Let me elaborate.

I watched The Legend of Bhagat Singh last night and a few things struck me. One. The history of the struggle against the British has always been taught as two-sided game: there was the Congress, there was the Muslim League and they were the representative of India against the British government. We know nothing of the less-profiled heroes which the movie highlighted. And the weird thing is that the agenda of these less profiled movements was more comprehensive than that adopted by either of the main parties. They had one thing right from the beginning: total independence should be sought instead of a mere transfer of political power. At the end of the day, it was mere transfer of political power that took place. The colonial structures in the form of the bureaucracy, the political structures and the ruling elite. It has taken a long time for the poor of our countries to reap the fruits of real freedom [i.e. if they have been lucky enough to do so].

Two. One other thing that glared me right in the face while watching the movie: the majority of the movie was situated in Lahore and yet I had scant knowledge about the events portrayed. It is almost as if they people have been erased from the slate of history on this side of the border! I don't even want to hazard a guess, as to why this was done.

While I was still mulling over this, I came across this article in the paper today. The author is an Indian lady who accounts her experiences of a visit to Bukhara. The article is worth a read for it narrates the history, the heritage and the myths of bygone days. Days which were shared by both our countries. Yet, we don't remember them like that. By and large it is a Muslim history: it is either revered and glorified [knowingly or unknowingly]; or hated for the barbaric kings who brought it here. But the Indian [lets say – the pre-partition Indian identity] element has been purged from this history. Why? Is it all because of the events of '47? Or had we started demarcating our history even earlier?

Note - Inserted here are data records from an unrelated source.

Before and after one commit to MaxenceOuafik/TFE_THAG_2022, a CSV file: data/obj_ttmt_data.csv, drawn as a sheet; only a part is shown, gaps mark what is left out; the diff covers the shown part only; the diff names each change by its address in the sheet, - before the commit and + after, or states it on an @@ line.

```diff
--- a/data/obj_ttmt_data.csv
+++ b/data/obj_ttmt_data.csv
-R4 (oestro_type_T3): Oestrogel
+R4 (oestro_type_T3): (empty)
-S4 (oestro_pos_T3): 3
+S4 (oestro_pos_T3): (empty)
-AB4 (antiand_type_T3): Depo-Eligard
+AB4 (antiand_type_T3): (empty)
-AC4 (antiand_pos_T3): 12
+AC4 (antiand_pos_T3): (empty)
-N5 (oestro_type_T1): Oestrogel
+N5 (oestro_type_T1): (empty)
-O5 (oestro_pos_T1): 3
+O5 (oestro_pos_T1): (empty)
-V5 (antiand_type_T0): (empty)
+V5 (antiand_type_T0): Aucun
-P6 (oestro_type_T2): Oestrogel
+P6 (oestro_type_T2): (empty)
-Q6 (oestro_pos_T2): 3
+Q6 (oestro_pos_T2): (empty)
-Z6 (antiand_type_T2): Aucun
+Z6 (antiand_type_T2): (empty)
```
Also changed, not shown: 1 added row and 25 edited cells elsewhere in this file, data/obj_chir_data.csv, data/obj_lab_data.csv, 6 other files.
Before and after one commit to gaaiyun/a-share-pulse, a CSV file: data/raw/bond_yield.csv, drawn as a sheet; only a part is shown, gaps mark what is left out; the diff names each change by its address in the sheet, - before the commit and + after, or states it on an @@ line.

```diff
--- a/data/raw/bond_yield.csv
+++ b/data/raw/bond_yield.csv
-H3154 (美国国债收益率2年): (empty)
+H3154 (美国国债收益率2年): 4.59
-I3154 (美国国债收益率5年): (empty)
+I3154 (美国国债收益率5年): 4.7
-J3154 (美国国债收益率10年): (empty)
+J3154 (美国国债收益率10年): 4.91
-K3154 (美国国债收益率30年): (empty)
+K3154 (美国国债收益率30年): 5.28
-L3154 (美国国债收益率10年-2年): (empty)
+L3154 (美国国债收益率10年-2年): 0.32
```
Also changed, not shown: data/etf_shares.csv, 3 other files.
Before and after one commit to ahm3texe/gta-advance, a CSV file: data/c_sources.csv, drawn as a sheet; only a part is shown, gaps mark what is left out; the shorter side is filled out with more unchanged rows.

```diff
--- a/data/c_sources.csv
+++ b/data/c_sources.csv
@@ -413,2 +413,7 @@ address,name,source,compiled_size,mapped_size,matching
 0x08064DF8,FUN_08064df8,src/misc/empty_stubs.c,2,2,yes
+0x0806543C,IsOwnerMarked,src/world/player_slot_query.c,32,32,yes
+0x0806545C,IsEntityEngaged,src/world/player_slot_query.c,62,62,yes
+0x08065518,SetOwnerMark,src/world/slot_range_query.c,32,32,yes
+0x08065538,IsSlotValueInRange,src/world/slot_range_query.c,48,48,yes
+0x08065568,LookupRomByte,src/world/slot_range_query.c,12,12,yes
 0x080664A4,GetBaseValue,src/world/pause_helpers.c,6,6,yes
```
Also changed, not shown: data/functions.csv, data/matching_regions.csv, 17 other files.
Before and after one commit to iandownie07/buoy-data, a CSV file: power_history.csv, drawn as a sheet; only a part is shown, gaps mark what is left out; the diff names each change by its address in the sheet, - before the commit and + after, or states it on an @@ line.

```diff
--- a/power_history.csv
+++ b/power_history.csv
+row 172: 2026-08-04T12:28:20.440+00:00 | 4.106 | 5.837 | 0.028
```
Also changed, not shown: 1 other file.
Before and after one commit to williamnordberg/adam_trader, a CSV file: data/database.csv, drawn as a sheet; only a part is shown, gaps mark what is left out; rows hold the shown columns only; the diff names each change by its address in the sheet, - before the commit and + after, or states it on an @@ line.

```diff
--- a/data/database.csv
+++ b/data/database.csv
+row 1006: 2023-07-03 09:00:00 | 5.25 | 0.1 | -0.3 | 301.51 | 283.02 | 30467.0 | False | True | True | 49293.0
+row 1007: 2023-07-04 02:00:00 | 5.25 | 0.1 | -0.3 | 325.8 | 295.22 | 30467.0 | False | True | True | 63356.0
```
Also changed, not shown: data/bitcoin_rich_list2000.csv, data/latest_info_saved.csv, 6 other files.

More importantly though, how can we work towards a shared heritage and history?


2 Comments so far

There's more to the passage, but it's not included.